RECORDS TO USE:
::::::
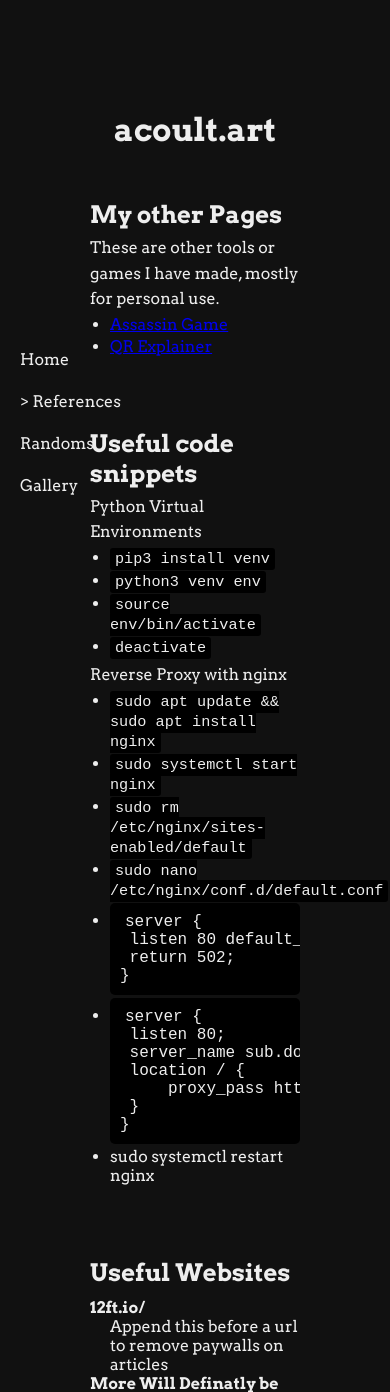
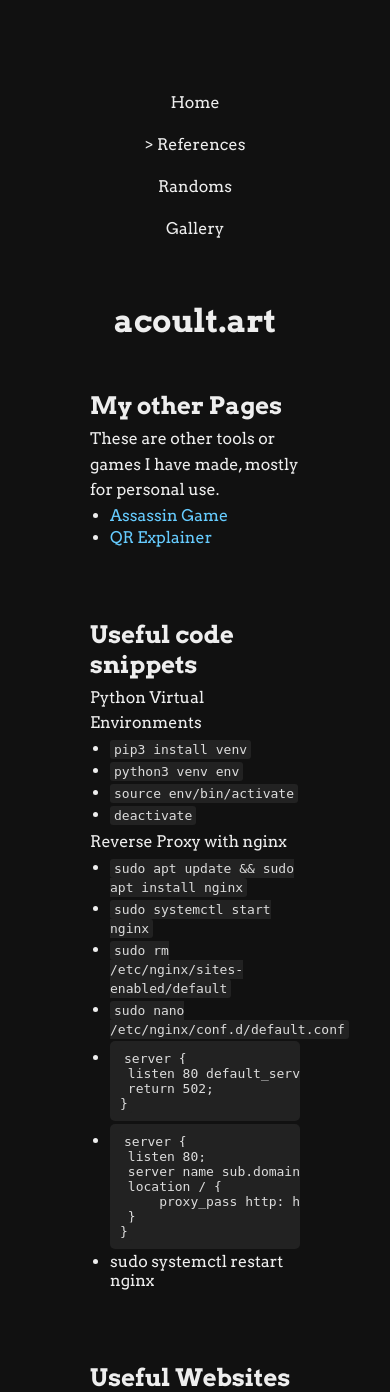
Before and after one commit to a-842/website, a Flask app: page /references in a window 390 px wide. Shown: the top 1392 px of the page. Run offline with Flask 3, Linux system fonts and the light colour scheme; some libraries are stand-ins or nearby versions.

Commit message:
new code/pre/a

```diff
--- a/static/style.css
+++ b/static/style.css
@@ -33,6 +33,14 @@ nav {
     justify-content: center;
     /*align-items: center;*/
 }
+
+@media (max-width: 768px) {
+    nav {
+        width: 100%;
+        height: auto;
+        position: static;
+        text-align: center;
+    }
 
 nav ul {
     list-style: none;
@@ -86,29 +94,32 @@ p {
     margin-top: 5px;
 }
 
-/* Code & Preformatted Text */
-/* General code styling */
-code {
-    font-family: "Courier New", Courier, monospace;
-    font-size: 0.95em;
-    background-color: black;
-    padding: 2px 5px;
-    border-radius: 3px;
+
+
+a {
+  color: #66ccff; /* A soft blue for links */
+  text-decoration: none;
 }
 
-/* Block code styling */
-pre {
-    background-color: black;
-    padding: 10px;
-    border-radius: 5px;
-    overflow-x: auto;
-    font-family: "Courier New", Courier, monospace;
+a:hover {
+  text-decoration: underline;
 }
 
-/* Make sure <code> inside <pre> inherits styles */
-pre code {
-    background: none;
-    font-size: 1em;
+pre {
+  background: #222; /* Slightly lighter than the background */
+  color: #ddd;
+  padding: 10px;
+  border-radius: 5px;
+  overflow-x: auto;
+  font-family: monospace;
+}
+
+code {
+  background: #222;
+  color: #ddd;
+  padding: 2px 4px;
+  border-radius: 3px;
+  font-family: monospace;
 }
 
 
```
::::::
TASK INSTRUCTIONS:
Go through the entries above and report every line in which the word "radius" appears.

ANSWER TO THIS PROBLEM:
-    border-radius: 3px;
-    border-radius: 5px;
+  border-radius: 5px;
+  border-radius: 3px;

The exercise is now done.